Google's Gmail verboten in Germany
Travelers to Germany will no longer be able to access Google's Gmail the easy way due to the firm's long-running trademark lawsuit with German businessman Daniel Giersch.
As from Friday, German Gmail users and travelers in Germany are greeted with the following message: "We can't provide service under the Gmail name in Germany; we're called Google Mail here instead. If you're traveling in Germany, you can access your mail at http://mail.google.com. Oh, and we'd like to link the URL above, but we're not allowed to do that either. Bummer."
German businessman Giersch started using the name G-mail in 2000 to label his own physical mail service "G-mail...und die Post geht richtig ab". Google didn't launch its mail service until 2004.

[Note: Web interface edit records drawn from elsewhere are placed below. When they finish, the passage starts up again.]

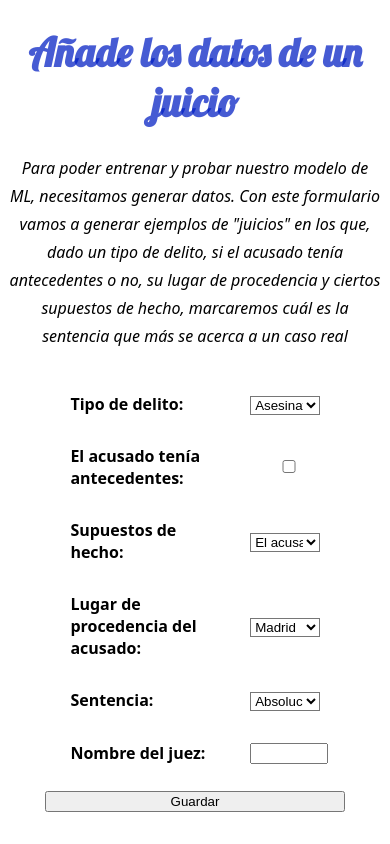
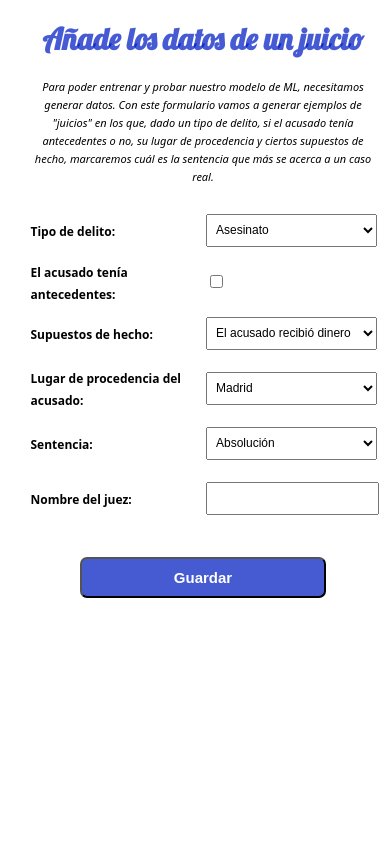
Before and after one commit to IrenePEncinar/robot_judge, a Django app: page / in a window 390 px wide. Run offline with Django 3.2, Linux system fonts and the light colour scheme; some libraries are stand-ins or nearby versions.

Commit message:
Adjust styles and add default data

```diff
--- a/courtroom/models.py
+++ b/courtroom/models.py
@@ -43,3 +43,6 @@ class Juicio(models.Model):
   sentencia = models.CharField(max_length=200, choices=Sentencia.choices, verbose_name='Sentencia')
   nombre_juez = models.CharField(max_length=200, null=True, blank=True, verbose_name='Nombre del juez')
   dataset = models.CharField(max_length=200, choices=TipoDataset.choices, null=True, blank=True)
+
+  def __str__(self):
+    return self.delito
--- a/courtroom/static/courtroom/css/index.css
+++ b/courtroom/static/courtroom/css/index.css
@@ -1,9 +1,10 @@
 body {
   font-family: sans;
+  width: 100%;
 }
 
 #description {
-  margin-top: 3%;
+  margin-top: 2%;
 }
 
 #description h1 {
@@ -15,16 +16,17 @@ body {
 
 #description p {
   font-style: italic;
-  font-size: 16px;
+  font-size: 14px;
   max-width: 800px;
   margin-left: auto;
   margin-right: auto;
   text-align: center;
-  line-height: 28px;
+  line-height: 25px;
+  width: 90%;
 }
 
 #form-container {
-  margin-top: 5%;
+  margin-top: 4%;
   margin-left: auto;
   margin-right: auto;
   width: 80%;
@@ -40,15 +42,75 @@ body {
   width: 100%;
 }
 
-#form-container select {
-  background-color: white;
-  width: 100%;
+#form-container td {
+  padding: 10px 0;
 }
 
-#form-container input {
+#form-container select {
   width: 100%;
+  height: 33px;
+  padding: 0px 5px;
+}
+
+#form-container input[type=text] {
+  width: 97%;
+  min-height: 27px;
+}
+
+#form-container input[type=checkbox] {
+  background-color: #fff;
 }
 
 #form-container th {
   text-align: left;
 }
+
+#form-container .submit-btn {
+  display: block;
+  margin-top: 50px;
+  margin-left: auto;
+  margin-right: auto;
+  width: 50%;
+  padding: 10px;
+  background-color: #001dc2b9;
+  border-radius: 7px;
+  color: #fff;
+  font-size: 17px;
+  font-weight: 600;
+
+}
+
+
+@media(max-width: 760px) {
+
+  #description h1 {
+    font-size: 30px;
+  }
+
+  #description p {
+    font-size: 11px;
+    line-height: 18px;
+  }
+
+  #form-container {
+    width: 90%;
+  }
+
+  #form-container label {
+    font-size: 12px;
+  }
+
+  #form-container select {
+    font-size: 12px;
+  }
+
+  #form-container input {
+    font-size: 12px;
+  }
+
+  #form-container .submit-btn {
+    margin-top: 30px;
+    width: 70%;
+    font-size: 15px;
+  }
+}
--- a/courtroom/templates/index.html
+++ b/courtroom/templates/index.html
@@ -17,15 +17,15 @@
   <body>
     <div id="description">
       <h1> Añade los datos de un juicio </h1>
-      <p> Para poder entrenar y probar nuestro modelo de ML, necesitamos generar datos. Con este formulario vamos a generar ejemplos de "juicios" en los que, dado un tipo de delito, si el acusado tenía antecedentes o no, su lugar de procedencia y ciertos supuestos de hecho, marcaremos cuál es la sentencia que más se acerca a un caso real</p>
+      <p> Para poder entrenar y probar nuestro modelo de ML, necesitamos generar datos. Con este formulario vamos a generar ejemplos de "juicios" en los que, dado un tipo de delito, si el acusado tenía antecedentes o no, su lugar de procedencia y ciertos supuestos de hecho, marcaremos cuál es la sentencia que más se acerca a un caso real.</p>
     </div>
     <div id="form-container">
       <form action="guardar_juicio" method="post">
         {% csrf_token %}
-        <table cellspacing="20" cellpadding="5">
+        <table>
           {{ form }}
         </table>
-        <input type="submit" value="Guardar" />
+        <input class="submit-btn" type="submit" value="Guardar" />
       </form>
     </div>
 
```
Also changed, not shown: courtroom/admin.py (+12 -3 lines).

Google believed it could win back the name, but in 2006 a district court in Hamburg handed Giersch victories at both the preliminary and final stages of the litigation and Google was ordered to remove all Gmail references from its German service.
Eventually German courts banned Google from all further attempts to wrest the rights to the Gmail trademark away from Giersch and Google also failed to win the right to register the term "Gmail" as a wide-ranging European trademark.
Google says that the service itself remains unaffected. ®
Sponsored: The Nuts and Bolts of Ransomware in 2016